▸ **Exercise aim**:
Collect all lines from the records below that include the word "clienteEncontrado".

Web page edit records:
^^^^^^^^

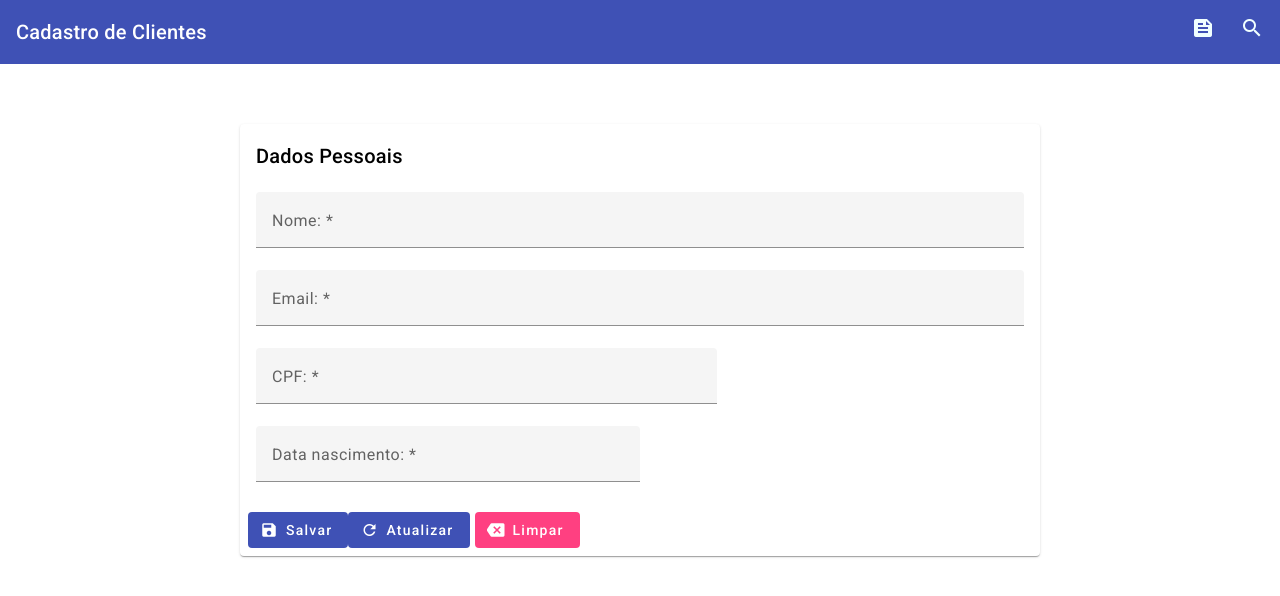
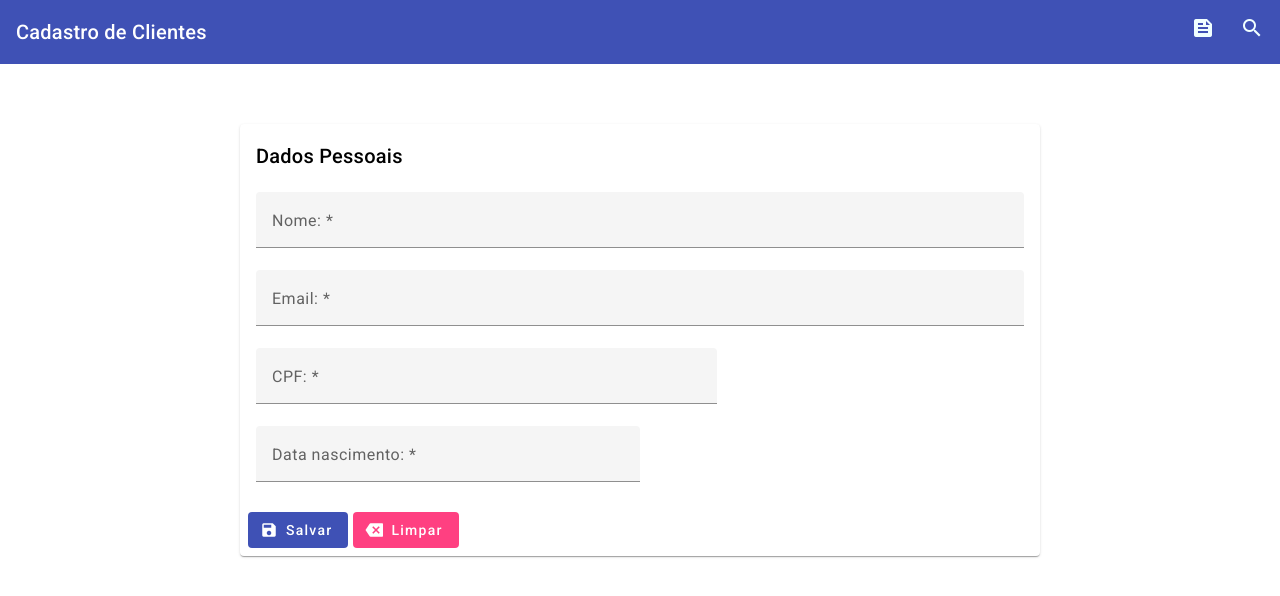
Before and after one commit to siczju/angular, an Angular app in the folder udemy-douglas/crud-angular-material/: page /cadastro in a window 1280 px wide. Shown: the top 596 px of the page. Built offline with nearby package versions, Linux system fonts and the light colour scheme.

Commit message:
implementação de método atualizar feito sozinho

```diff
--- a/udemy-douglas/crud-angular-material/src/app/cadastro/cadastro.component.html
+++ b/udemy-douglas/crud-angular-material/src/app/cadastro/cadastro.component.html
@@ -34,17 +34,19 @@
 
                 <mat-card-actions>
 
-                    <button mat-flat-button color="primary" type="submit">
-                        <mat-icon fontIcon="save"></mat-icon>
-                        Salvar
-                    </button>
+                    @if (atualizando) {
+                        <button mat-flat-button color="primary" type="button" (click)="atualizar(cliente)">
+                            <mat-icon fontIcon="refresh"></mat-icon>
+                            Atualizar
+                        </button>
+                    } @else {
+                        <button mat-flat-button color="primary" type="submit">
+                            <mat-icon fontIcon="save"></mat-icon>
+                            Salvar
+                        </button>
+                    }
 
-                    <button mat-flat-button color="primary" type="submit">
-                        <mat-icon fontIcon="refresh"></mat-icon>
-                        Atualizar
-                    </button>
-
-                    <button mat-flat-button color="accent" type="submit" class="ml-5">
+                    <button mat-flat-button color="accent" class="ml-5">
                         <mat-icon fontIcon="backspace"></mat-icon>
                         Limpar
                     </button>
--- a/udemy-douglas/crud-angular-material/src/app/cadastro/cadastro.component.ts
+++ b/udemy-douglas/crud-angular-material/src/app/cadastro/cadastro.component.ts
@@ -20,14 +20,16 @@ export class CadastroComponent implements OnInit {
   cliente: Cliente = Cliente.newCliente();
   atualizando: boolean = false;
 
-  constructor(private service: ClienteService, private route: ActivatedRoute) { } // injentando o service de cliente
+  constructor(private service: ClienteService, private route: ActivatedRoute) { } // injentando o service de cliente e o activatedRoute para pegar os parametros da url
 
   ngOnInit(): void{
+
     this.route.queryParamMap.subscribe((query: any) => {
-        const params = query['params']
-        const id = params['id']
+        const id = query.get('id');
+
         if(id){
           let clienteEncontrado = this.service.buscarClientePorId(id);
+
           if(clienteEncontrado){
             this.atualizando = true;
             this.cliente = clienteEncontrado;
@@ -37,6 +39,10 @@ export class CadastroComponent implements OnInit {
     })
   }
 
+  atualizar(cliente: Cliente){
+    this.service.atualizar(cliente);
+  }
+
   salvar(){
     this.service.salvar(this.cliente);
     this.cliente = Cliente.newCliente();
--- a/udemy-douglas/crud-angular-material/src/app/cliente.service.ts
+++ b/udemy-douglas/crud-angular-material/src/app/cliente.service.ts
@@ -25,6 +25,15 @@ export class ClienteService {
     return clientes.filter(cliente => cliente.nome?.toLowerCase().includes(nomeBusca)); // ou indexOf(nomeBusca) !== -1
   }
 
+  atualizar(cliente: Cliente){
+    const clientes = this.obterStorage();
+    const index = clientes.findIndex(c => c.id === cliente.id);
+
+    clientes[index] = cliente;
+
+    localStorage.setItem(ClienteService.REPO_CLIENTES, JSON.stringify(clientes));
+  }
+
   buscarClientePorId(id: string): Cliente | undefined {
     const clientes = this.obterStorage();
     return clientes.find(cliente => cliente.id === id);
```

^^^^^^^^

▸ **Reply**:
           let clienteEncontrado = this.service.buscarClientePorId(id);
           if(clienteEncontrado){
             this.cliente = clienteEncontrado;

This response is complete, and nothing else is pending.